What makes a great painting spot? Or should I say, what would compell me to return to this place so many times to repaint the same scene over and over again? Part of it is convenience, of course, the luxury of having a world-class beauty spot just a five minute drive from my house. But the largest part is just the sheer pleasure of hanging out on these two bluffs overlooking the sea, in the shade of tall old palm and java plum trees. A bit harder were the times I set up a little ways down the tree tunnel near Kiki's B'n'B and painted looking back toward the graceful bend in the road, when I would be besieged by hungry mosquitos seeking entry through my screen of repellent -- buzzing my ears and landing on my eyelids. But for me it was always worth it...

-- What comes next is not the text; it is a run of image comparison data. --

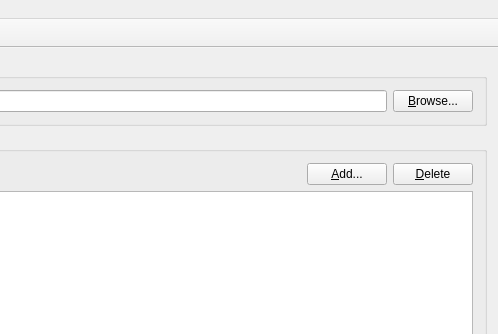
corrscope/corrscope, file ovgenpy/gui/mainwindow.ui: the form before one commit; both pictures show x 582 to 1080 and y 0 to 334 of the 1080 by 640 pixel window.
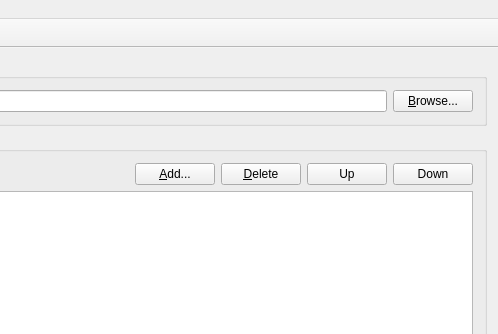
The form after the commit. Custom widgets are drawn as their Qt base class.

Commit message: [wip] Add up/down buttons and keyboard shortcuts (BUG they activate regardless of focus)

Patch:
```diff
--- a/ovgenpy/gui/mainwindow.ui
+++ b/ovgenpy/gui/mainwindow.ui
@@ -339,6 +339,20 @@
              </property>
             </widget>
            </item>
+           <item>
+            <widget class="ShortcutButton" name="channelUp">
+             <property name="text">
+              <string>Up</string>
+             </property>
+            </widget>
+           </item>
+           <item>
+            <widget class="ShortcutButton" name="channelDown">
+             <property name="text">
+              <string>Down</string>
+             </property>
+            </widget>
+           </item>
           </layout>
          </item>
          <item>
@@ -465,6 +479,11 @@
    <extends>QComboBox</extends>
    <header>ovgenpy/gui/data_bind.h</header>
   </customwidget>
+  <customwidget>
+   <class>ShortcutButton</class>
+   <extends>QPushButton</extends>
+   <header>ovgenpy/gui/__init__.h</header>
+  </customwidget>
  </customwidgets>
  <resources/>
  <connections/>
```
Left out of the diff: 4 changed lines with no effect on the pictures. The commit also changes 1 other file.
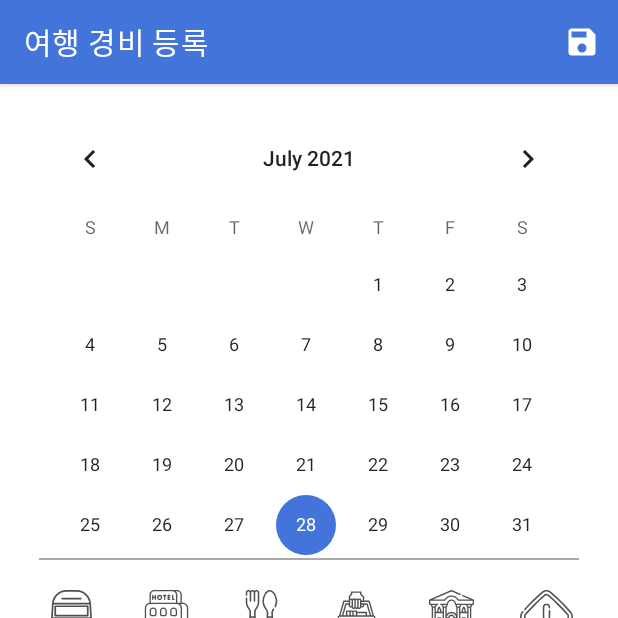
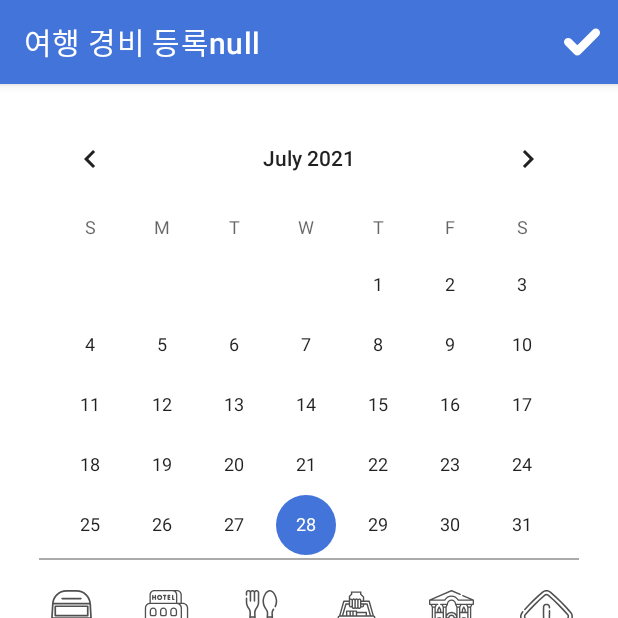
Before and after one commit to joheeyong/GPSpro, an Android app: the AddEditAccountActivity screen opened directly, with no data from a screen before it, on a phone screen of 412 x 824 dp, the top half of it. Run offline under Robolectric (Android 15) with nearby library versions, the phone set to English and light mode, and no system bars.

```diff
--- a/app/src/main/java/com/android/gpspro/AccountViewModel.java
+++ b/app/src/main/java/com/android/gpspro/AccountViewModel.java
@@ -21,7 +21,6 @@ public class AccountViewModel extends AndroidViewModel {
     public void insert(Account account) {
         repository.insert(account);
     }
-
     public void update(Account account) {
         repository.update(account);
     }
--- a/app/src/main/java/com/android/gpspro/AddEditAccountActivity.java
+++ b/app/src/main/java/com/android/gpspro/AddEditAccountActivity.java
@@ -49,8 +49,8 @@ public class AddEditAccountActivity extends AppCompatActivity {
         super.onCreate(savedInstanceState);
         setContentView(R.layout.activity_add_account);
         Intent intent = getIntent();
-        String userID = intent.getStringExtra("extitle");
-        setTitle ("여행 경비 등록");
+        String extitle = intent.getStringExtra("extitle");
+        setTitle ("여행 경비 등록"+extitle);
         rg_Transport = findViewById(R.id.rg_Transport);
         rg_lodgment= findViewById(R.id.rg_lodgment);
         rg_food= findViewById(R.id.rg_food);
--- a/app/src/main/java/com/android/gpspro/PlaceRepository.java
+++ b/app/src/main/java/com/android/gpspro/PlaceRepository.java
@@ -31,9 +31,7 @@ public class PlaceRepository {
         new InsertPlaceAsyncTask (placeDao).execute (place);
     }
 
-    public void update(Place place) {
-        new UpdatePlaceAsyncTask (placeDao).execute (place);
-    }
+    public void update(Place place) { new UpdatePlaceAsyncTask (placeDao).execute (place); }
 
     public void delete(Place place) {
         new DeletePlaceAsyncTask (placeDao).execute (place);
--- a/app/src/main/java/com/android/gpspro/PlaceViewModel.java
+++ b/app/src/main/java/com/android/gpspro/PlaceViewModel.java
@@ -26,9 +26,7 @@ public class PlaceViewModel extends AndroidViewModel {
         repository.insert(place);
     }
 
-    public void update(Place place) {
-        repository.update(place);
-    }
+    public void update(Place place) { repository.update(place); }
 
     public void delete(Place place) {
         repository.delete(place);
--- /dev/null
+++ b/app/src/main/res/drawable/ic_saved.xml
@@ -0,0 +1,4 @@
+<vector android:height="24dp" android:viewportHeight="45.7"
+    android:viewportWidth="45.701" android:width="24dp" xmlns:android="http://schemas.android.com/apk/res/android">
+    <path android:fillColor="#ffffff" android:pathData="M20.687,38.332c-2.072,2.072 -5.434,2.072 -7.505,0L1.554,26.704c-2.072,-2.071 -2.072,-5.433 0,-7.504c2.071,-2.072 5.433,-2.072 7.505,0l6.928,6.927c0.523,0.522 1.372,0.522 1.896,0L36.642,7.368c2.071,-2.072 5.433,-2.072 7.505,0c0.995,0.995 1.554,2.345 1.554,3.752c0,1.407 -0.559,2.757 -1.554,3.752L20.687,38.332z"/>
+</vector>
--- a/app/src/main/res/menu/menu_add_note.xml
+++ b/app/src/main/res/menu/menu_add_note.xml
@@ -3,7 +3,7 @@
     xmlns:app="http://schemas.android.com/apk/res-auto">
     <item
         android:id="@+id/save_note"
-        android:icon="@drawable/ic_save"
+        android:icon="@drawable/ic_saved"
         android:title="Save"
         app:showAsAction="ifRoom"/>
 </menu>
--- a/app/src/main/res/menu/menu_add_place.xml
+++ b/app/src/main/res/menu/menu_add_place.xml
@@ -3,7 +3,7 @@
     xmlns:app="http://schemas.android.com/apk/res-auto">
     <item
         android:id="@+id/save_place"
-        android:icon="@drawable/ic_save"
+        android:icon="@drawable/ic_saved"
         android:title="저장"
         app:showAsAction="ifRoom"/>
 </menu>
```
Also changed, not shown: app/src/main/java/com/android/gpspro/AccountRepository.java (+20 -5 lines), app/src/main/java/com/android/gpspro/Fragment/FragmentPage5.java (+12 -25 lines), app/src/main/java/com/android/gpspro/test.java (+0 -20 lines), app/src/main/res/layout/account_item.xml (+4 -10 lines).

Saturday, October 14, 2006

Red Road Mile 17 remembered

Many folks living now in Puna don't remember the red road from when it was actually paved in red cinder. I thought it would be fun to celebrate my many years of enjoyment at mile 17 by posting all the pictures I can find of my favorite painting spot, especially since recent road improvements have changed it radically. These older paintings show the mottled old road before they repaved it standard grey in 2000. If I wasn't careful, the road could end up looking like a big slab of bacon!!

Saturday, October 07, 2006

A Small Protest

I had my back to the recent devastation at my favorite painting spot at Puna Coastal Road mile 17, minding my own business, painting a view of the ocean through the remaining stand of coconut palms. Along comes Kiki, owner of the beautiful BnB right nearby, and says "I am so glad you are painting those trees before they get bulldozed!" which practically gives me a heart attack. Why do they need to bulldoze these trees??? I thought they were widening the OTHER side of the road....

Turns out they need to fill in a deep lava tube pit on either side of the road at exactly the most exquisite spot for painting in all of Puna, if not the world. It seems that a bicyclist drove into the puka (hole) and died painfully and unnoticed for several days in August, and the county fears lawsuits if it should ever happen again.

Tuko and I stayed up late Tuesday night, painting fabric banners saying "spare these trees, we love them," and so on, and we went down to our spot close to midnight and tied them up by the light of her tiny blue Honda. The next day I heard from our friend Paul that he had set up a meeting with one of the job supervisors, Ben Ishii, on Thursday morning, to see if they could be less dozer-happy about the project. A group of us met with Ben under umbrellas in the dripping rain, to the deafening sound of a giant dozer pushing huge rocks around directly opposite our cherished trees. And sure enough, he was very pleasant and did intervene on behalf of some of the trees. So we won a small victory even though most of the road crew could not comprehend why anyone would care about a bunch of old palm trees, especially when they were just doing their job to make the road safer for people to drive on faster....

On a more cheerful note, we stayed open late at the gallery to celebrate "first Friday" and the opening of the "Trash Art Show" which is the big event of the year up the block at the East Hawai'i Cultural Center. Gail had spent the day at the gallery putting the finishing touches on her splendid new painting of a Hawaiian pa'u rider.